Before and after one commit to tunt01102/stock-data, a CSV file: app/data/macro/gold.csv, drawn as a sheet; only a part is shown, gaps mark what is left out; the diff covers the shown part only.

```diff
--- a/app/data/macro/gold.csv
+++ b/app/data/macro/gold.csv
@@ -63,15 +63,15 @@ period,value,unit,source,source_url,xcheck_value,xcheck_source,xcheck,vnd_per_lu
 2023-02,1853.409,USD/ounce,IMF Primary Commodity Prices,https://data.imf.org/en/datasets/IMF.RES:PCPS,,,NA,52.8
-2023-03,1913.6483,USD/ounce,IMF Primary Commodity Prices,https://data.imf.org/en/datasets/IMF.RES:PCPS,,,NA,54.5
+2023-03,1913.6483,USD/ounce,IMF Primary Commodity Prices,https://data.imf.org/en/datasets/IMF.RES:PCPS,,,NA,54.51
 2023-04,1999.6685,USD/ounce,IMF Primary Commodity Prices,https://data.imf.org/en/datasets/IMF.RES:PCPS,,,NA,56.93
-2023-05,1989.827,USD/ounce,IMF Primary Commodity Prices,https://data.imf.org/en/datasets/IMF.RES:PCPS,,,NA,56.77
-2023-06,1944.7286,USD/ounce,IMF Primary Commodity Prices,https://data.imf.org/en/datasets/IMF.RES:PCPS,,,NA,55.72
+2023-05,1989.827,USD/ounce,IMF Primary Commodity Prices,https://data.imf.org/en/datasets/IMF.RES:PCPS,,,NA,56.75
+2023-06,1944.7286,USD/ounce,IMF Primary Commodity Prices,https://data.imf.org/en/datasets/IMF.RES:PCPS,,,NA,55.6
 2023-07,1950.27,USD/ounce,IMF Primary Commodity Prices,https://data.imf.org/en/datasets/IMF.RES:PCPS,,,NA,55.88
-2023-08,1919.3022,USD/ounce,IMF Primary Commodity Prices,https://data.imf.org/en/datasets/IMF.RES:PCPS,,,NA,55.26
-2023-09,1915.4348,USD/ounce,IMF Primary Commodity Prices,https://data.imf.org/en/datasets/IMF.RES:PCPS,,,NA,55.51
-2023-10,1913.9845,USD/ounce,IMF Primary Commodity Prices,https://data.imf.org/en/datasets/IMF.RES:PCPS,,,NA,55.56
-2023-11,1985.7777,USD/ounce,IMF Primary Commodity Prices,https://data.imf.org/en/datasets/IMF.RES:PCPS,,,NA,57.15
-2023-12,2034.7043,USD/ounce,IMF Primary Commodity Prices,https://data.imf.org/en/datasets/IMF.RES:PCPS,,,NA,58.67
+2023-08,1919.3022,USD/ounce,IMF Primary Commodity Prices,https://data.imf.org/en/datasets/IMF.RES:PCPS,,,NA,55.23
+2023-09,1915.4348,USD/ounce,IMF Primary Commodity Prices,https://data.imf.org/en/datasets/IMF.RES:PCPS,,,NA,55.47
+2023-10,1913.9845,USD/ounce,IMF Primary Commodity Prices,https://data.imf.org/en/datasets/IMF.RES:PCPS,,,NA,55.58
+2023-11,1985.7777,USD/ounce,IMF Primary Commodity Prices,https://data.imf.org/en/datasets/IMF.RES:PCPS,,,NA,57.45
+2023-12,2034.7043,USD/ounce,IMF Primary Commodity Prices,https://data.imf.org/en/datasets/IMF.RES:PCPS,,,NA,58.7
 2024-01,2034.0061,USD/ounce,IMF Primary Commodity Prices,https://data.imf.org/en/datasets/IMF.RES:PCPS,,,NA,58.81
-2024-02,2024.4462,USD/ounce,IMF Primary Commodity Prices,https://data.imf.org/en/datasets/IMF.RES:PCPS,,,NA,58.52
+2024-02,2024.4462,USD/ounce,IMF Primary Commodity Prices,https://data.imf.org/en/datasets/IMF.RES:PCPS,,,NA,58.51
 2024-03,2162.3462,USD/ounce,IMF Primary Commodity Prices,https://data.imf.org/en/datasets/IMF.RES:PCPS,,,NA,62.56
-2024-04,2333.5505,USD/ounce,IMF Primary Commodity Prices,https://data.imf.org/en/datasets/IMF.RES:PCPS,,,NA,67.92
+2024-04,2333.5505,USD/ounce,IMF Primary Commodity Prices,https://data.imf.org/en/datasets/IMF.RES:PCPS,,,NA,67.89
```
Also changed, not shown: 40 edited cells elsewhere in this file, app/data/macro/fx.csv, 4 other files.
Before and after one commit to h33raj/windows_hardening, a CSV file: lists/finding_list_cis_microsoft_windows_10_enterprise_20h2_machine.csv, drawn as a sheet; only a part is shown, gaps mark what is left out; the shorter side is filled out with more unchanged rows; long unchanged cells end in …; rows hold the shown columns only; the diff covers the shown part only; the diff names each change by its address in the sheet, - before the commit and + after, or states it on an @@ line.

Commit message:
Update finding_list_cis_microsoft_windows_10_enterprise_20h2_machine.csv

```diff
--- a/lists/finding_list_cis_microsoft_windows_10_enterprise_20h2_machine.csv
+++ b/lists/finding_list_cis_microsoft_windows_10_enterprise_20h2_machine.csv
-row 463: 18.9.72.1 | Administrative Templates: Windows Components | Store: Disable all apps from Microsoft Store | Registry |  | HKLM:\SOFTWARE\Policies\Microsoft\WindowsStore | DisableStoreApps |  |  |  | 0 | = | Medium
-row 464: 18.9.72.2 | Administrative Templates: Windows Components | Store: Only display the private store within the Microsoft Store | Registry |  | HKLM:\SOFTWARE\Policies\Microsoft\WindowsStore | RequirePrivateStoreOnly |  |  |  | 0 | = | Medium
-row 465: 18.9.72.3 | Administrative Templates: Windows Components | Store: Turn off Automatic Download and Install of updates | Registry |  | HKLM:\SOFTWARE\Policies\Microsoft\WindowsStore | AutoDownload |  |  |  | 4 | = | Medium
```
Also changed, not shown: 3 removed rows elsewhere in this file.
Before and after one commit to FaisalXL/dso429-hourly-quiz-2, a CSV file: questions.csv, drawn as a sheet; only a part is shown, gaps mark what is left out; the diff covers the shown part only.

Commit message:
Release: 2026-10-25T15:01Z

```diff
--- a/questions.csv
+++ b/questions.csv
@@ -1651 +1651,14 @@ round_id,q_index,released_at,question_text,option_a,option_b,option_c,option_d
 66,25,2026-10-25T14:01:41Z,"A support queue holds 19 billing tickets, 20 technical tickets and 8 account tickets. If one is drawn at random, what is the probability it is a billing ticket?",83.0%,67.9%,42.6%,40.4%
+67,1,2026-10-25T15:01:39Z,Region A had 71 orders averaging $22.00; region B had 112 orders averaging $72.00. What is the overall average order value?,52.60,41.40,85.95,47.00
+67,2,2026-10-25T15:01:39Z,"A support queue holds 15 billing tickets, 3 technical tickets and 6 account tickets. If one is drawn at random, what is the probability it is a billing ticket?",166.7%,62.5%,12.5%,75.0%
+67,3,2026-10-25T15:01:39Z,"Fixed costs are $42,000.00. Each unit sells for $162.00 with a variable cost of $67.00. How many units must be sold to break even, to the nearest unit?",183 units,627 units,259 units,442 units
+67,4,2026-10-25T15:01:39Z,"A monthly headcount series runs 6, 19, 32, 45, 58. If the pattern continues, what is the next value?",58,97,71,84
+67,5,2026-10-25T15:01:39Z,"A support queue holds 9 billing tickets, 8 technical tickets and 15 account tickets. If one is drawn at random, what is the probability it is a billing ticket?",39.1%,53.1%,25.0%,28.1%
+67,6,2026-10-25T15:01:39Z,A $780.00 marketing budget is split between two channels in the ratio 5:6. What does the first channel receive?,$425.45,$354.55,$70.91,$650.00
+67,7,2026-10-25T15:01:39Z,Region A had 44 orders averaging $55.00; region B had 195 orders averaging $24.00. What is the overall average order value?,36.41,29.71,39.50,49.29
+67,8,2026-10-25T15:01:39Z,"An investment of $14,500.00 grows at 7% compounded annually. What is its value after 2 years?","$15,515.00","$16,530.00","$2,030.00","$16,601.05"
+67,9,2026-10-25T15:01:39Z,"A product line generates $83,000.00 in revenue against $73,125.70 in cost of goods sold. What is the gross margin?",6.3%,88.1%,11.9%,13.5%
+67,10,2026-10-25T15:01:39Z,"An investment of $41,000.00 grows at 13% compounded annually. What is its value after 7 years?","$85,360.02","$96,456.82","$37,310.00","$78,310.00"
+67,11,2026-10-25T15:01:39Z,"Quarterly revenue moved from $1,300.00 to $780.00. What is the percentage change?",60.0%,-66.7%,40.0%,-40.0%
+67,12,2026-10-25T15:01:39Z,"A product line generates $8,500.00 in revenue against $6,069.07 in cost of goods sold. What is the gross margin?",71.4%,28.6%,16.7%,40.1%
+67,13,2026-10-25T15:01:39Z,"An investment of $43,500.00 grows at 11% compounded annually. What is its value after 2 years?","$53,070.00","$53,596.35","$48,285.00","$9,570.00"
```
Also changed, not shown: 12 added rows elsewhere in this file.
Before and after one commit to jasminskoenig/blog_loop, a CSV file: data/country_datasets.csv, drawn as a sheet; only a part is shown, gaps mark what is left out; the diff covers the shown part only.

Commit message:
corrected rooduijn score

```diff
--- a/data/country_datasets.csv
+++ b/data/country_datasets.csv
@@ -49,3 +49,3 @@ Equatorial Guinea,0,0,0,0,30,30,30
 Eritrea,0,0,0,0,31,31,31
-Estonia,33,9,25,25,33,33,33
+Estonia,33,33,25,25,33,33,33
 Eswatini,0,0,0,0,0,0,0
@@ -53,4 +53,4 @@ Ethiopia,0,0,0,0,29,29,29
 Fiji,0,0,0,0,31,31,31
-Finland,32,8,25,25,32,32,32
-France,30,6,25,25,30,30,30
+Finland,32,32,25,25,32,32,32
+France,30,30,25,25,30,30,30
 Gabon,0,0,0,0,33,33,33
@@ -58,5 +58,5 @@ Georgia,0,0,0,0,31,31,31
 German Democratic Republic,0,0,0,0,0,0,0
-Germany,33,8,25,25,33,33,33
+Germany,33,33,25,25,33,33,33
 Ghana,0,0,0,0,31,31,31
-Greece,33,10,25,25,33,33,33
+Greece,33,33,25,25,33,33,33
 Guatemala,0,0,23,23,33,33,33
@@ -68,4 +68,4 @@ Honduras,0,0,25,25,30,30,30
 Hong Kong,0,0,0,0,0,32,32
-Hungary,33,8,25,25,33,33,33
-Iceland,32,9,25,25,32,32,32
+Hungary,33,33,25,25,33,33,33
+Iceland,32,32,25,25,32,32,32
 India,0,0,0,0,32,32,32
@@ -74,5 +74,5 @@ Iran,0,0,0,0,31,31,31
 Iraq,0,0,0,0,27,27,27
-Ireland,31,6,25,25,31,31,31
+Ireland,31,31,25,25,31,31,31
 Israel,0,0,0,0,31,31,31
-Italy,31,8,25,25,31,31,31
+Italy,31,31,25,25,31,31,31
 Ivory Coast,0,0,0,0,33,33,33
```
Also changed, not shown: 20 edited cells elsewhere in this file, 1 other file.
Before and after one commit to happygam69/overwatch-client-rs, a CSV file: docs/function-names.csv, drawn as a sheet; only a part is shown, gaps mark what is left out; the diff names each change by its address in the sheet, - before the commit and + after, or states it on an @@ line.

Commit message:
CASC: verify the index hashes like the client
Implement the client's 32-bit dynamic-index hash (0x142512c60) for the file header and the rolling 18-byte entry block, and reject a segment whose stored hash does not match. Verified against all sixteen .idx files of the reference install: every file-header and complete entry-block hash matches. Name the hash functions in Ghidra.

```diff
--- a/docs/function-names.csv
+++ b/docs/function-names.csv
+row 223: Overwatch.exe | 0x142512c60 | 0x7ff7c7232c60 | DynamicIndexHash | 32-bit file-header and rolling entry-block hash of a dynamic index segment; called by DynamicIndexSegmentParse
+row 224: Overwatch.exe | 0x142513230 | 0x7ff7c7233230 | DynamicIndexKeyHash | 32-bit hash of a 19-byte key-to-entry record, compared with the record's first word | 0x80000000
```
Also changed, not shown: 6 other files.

> **TASK DIRECTIONS**: Scan the data above for the word "this" and report every line where it is found.

> **EXPECTED ANSWER**:
Also changed, not shown: 40 edited cells elsewhere in this file, app/data/macro/fx.csv, 4 other files.
Also changed, not shown: 3 removed rows elsewhere in this file.
Also changed, not shown: 12 added rows elsewhere in this file.
Also changed, not shown: 20 edited cells elsewhere in this file, 1 other file.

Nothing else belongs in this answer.